**Source information:**
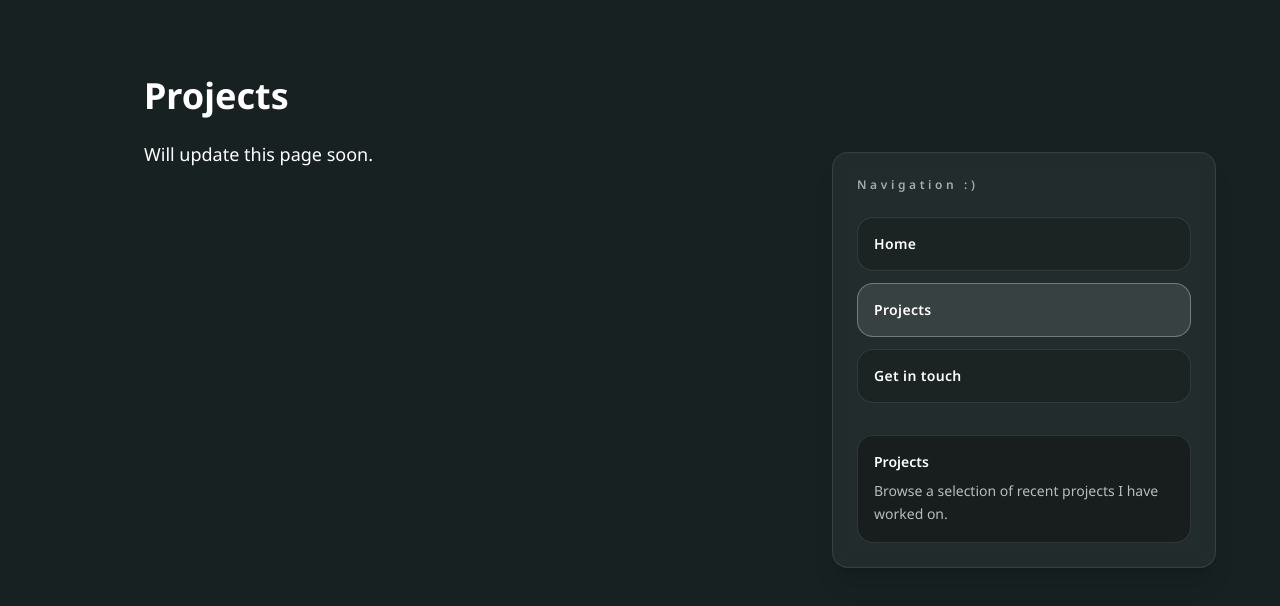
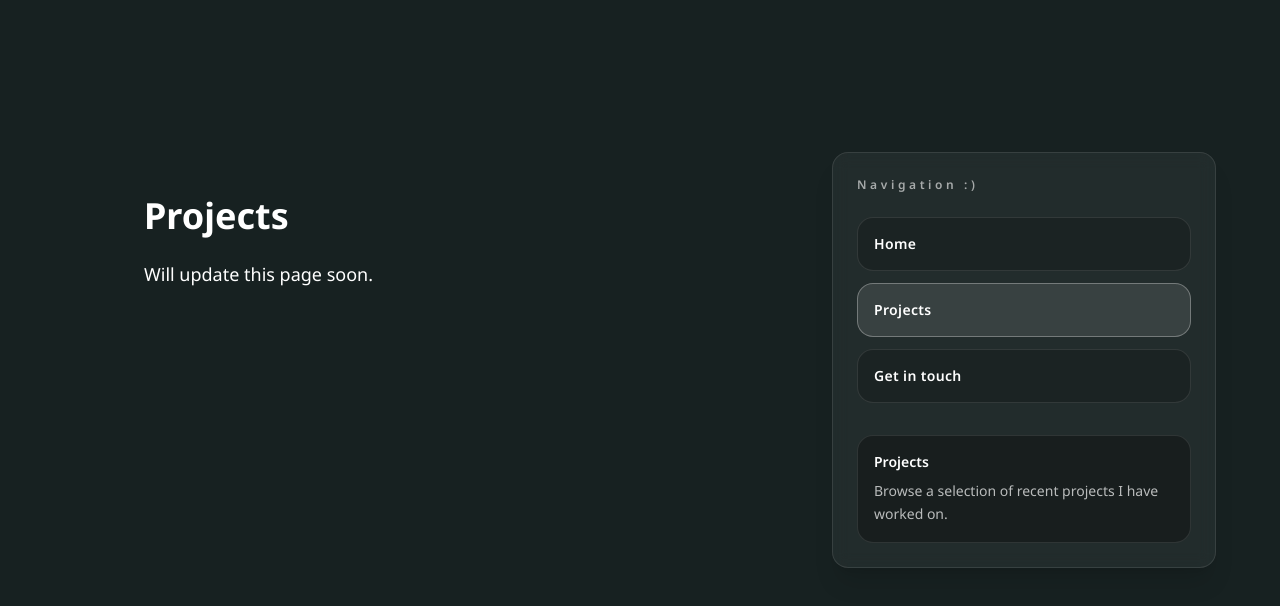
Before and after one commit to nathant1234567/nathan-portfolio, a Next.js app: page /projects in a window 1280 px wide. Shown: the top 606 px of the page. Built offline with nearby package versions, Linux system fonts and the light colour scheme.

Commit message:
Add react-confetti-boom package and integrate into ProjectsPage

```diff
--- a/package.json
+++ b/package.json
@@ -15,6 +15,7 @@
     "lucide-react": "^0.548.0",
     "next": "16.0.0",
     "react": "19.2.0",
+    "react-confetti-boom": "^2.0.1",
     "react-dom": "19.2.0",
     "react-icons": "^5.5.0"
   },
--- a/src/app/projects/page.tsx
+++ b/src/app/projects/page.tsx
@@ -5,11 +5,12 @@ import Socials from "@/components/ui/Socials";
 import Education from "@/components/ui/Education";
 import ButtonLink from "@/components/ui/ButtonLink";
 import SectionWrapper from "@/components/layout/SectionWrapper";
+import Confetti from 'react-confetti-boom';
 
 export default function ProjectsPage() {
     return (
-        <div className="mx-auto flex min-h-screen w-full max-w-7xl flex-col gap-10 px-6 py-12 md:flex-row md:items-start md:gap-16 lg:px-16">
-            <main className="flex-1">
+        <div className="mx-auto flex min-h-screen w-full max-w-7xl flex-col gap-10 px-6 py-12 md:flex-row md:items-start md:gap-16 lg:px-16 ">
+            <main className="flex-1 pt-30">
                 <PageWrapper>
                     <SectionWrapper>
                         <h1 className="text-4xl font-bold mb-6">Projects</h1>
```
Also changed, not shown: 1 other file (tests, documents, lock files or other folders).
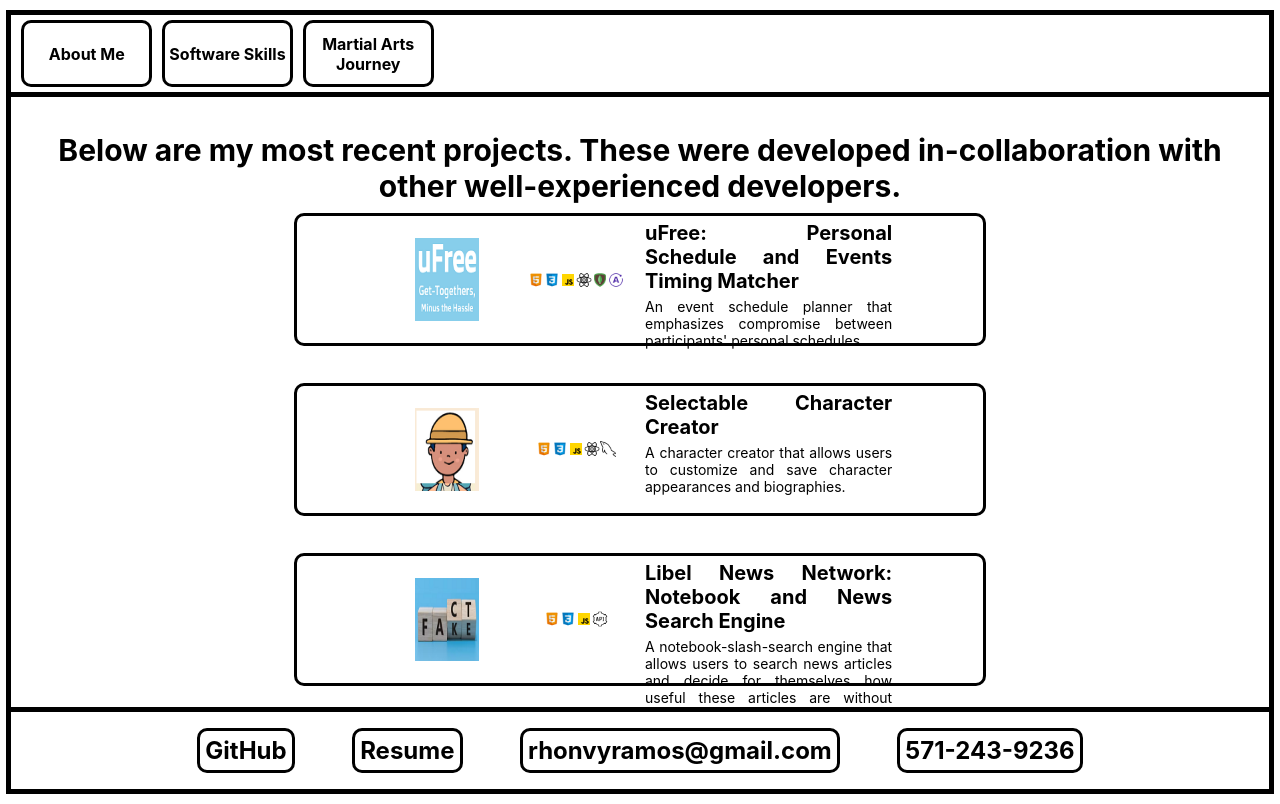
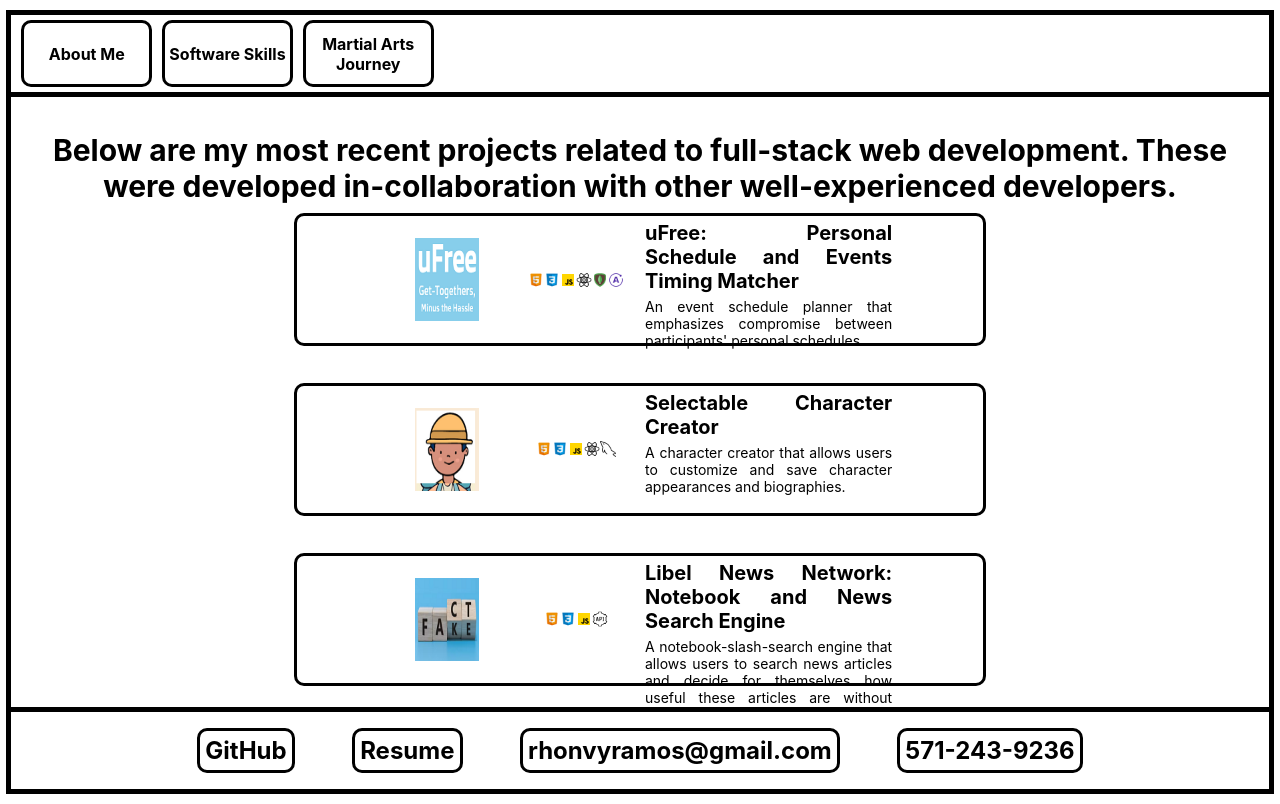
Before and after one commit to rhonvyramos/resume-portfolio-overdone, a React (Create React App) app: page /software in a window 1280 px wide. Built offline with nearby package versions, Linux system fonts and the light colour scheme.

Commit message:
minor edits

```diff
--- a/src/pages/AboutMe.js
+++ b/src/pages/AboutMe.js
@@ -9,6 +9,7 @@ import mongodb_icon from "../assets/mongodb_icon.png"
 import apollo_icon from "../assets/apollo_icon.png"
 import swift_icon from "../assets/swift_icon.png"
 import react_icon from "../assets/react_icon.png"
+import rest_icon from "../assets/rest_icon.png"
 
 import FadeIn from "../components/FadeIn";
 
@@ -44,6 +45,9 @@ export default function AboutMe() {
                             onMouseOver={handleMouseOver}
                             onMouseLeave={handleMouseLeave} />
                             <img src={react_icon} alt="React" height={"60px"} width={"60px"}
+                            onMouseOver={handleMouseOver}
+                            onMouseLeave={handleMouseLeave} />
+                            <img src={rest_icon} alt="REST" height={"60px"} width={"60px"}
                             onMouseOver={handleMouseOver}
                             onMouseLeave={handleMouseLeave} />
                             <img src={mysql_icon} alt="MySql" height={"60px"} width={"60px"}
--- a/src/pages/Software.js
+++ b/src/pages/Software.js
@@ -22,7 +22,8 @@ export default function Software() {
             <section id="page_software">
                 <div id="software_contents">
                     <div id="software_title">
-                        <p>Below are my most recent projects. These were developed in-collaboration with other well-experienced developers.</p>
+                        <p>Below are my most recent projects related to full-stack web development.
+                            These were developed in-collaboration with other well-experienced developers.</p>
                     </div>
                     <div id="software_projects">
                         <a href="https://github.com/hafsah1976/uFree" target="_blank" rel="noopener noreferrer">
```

**What is required:** Copy out the data exactly and keep the pictures out.

**Result of the exercise:**
Before and after one commit to nathant1234567/nathan-portfolio, a Next.js app: page /projects in a window 1280 px wide. Shown: the top 606 px of the page. Built offline with nearby package versions, Linux system fonts and the light colour scheme.

Commit message:
Add react-confetti-boom package and integrate into ProjectsPage

```diff
--- a/package.json
+++ b/package.json
@@ -15,6 +15,7 @@
     "lucide-react": "^0.548.0",
     "next": "16.0.0",
     "react": "19.2.0",
+    "react-confetti-boom": "^2.0.1",
     "react-dom": "19.2.0",
     "react-icons": "^5.5.0"
   },
--- a/src/app/projects/page.tsx
+++ b/src/app/projects/page.tsx
@@ -5,11 +5,12 @@ import Socials from "@/components/ui/Socials";
 import Education from "@/components/ui/Education";
 import ButtonLink from "@/components/ui/ButtonLink";
 import SectionWrapper from "@/components/layout/SectionWrapper";
+import Confetti from 'react-confetti-boom';
 
 export default function ProjectsPage() {
     return (
-        <div className="mx-auto flex min-h-screen w-full max-w-7xl flex-col gap-10 px-6 py-12 md:flex-row md:items-start md:gap-16 lg:px-16">
-            <main className="flex-1">
+        <div className="mx-auto flex min-h-screen w-full max-w-7xl flex-col gap-10 px-6 py-12 md:flex-row md:items-start md:gap-16 lg:px-16 ">
+            <main className="flex-1 pt-30">
                 <PageWrapper>
                     <SectionWrapper>
                         <h1 className="text-4xl font-bold mb-6">Projects</h1>
```
Also changed, not shown: 1 other file (tests, documents, lock files or other folders).
Before and after one commit to rhonvyramos/resume-portfolio-overdone, a React (Create React App) app: page /software in a window 1280 px wide. Built offline with nearby package versions, Linux system fonts and the light colour scheme.

Commit message:
minor edits

```diff
--- a/src/pages/AboutMe.js
+++ b/src/pages/AboutMe.js
@@ -9,6 +9,7 @@ import mongodb_icon from "../assets/mongodb_icon.png"
 import apollo_icon from "../assets/apollo_icon.png"
 import swift_icon from "../assets/swift_icon.png"
 import react_icon from "../assets/react_icon.png"
+import rest_icon from "../assets/rest_icon.png"
 
 import FadeIn from "../components/FadeIn";
 
@@ -44,6 +45,9 @@ export default function AboutMe() {
                             onMouseOver={handleMouseOver}
                             onMouseLeave={handleMouseLeave} />
                             <img src={react_icon} alt="React" height={"60px"} width={"60px"}
+                            onMouseOver={handleMouseOver}
+                            onMouseLeave={handleMouseLeave} />
+                            <img src={rest_icon} alt="REST" height={"60px"} width={"60px"}
                             onMouseOver={handleMouseOver}
                             onMouseLeave={handleMouseLeave} />
                             <img src={mysql_icon} alt="MySql" height={"60px"} width={"60px"}
--- a/src/pages/Software.js
+++ b/src/pages/Software.js
@@ -22,7 +22,8 @@ export default function Software() {
             <section id="page_software">
                 <div id="software_contents">
                     <div id="software_title">
-                        <p>Below are my most recent projects. These were developed in-collaboration with other well-experienced developers.</p>
+                        <p>Below are my most recent projects related to full-stack web development.
+                            These were developed in-collaboration with other well-experienced developers.</p>
                     </div>
                     <div id="software_projects">
                         <a href="https://github.com/hafsah1976/uFree" target="_blank" rel="noopener noreferrer">
```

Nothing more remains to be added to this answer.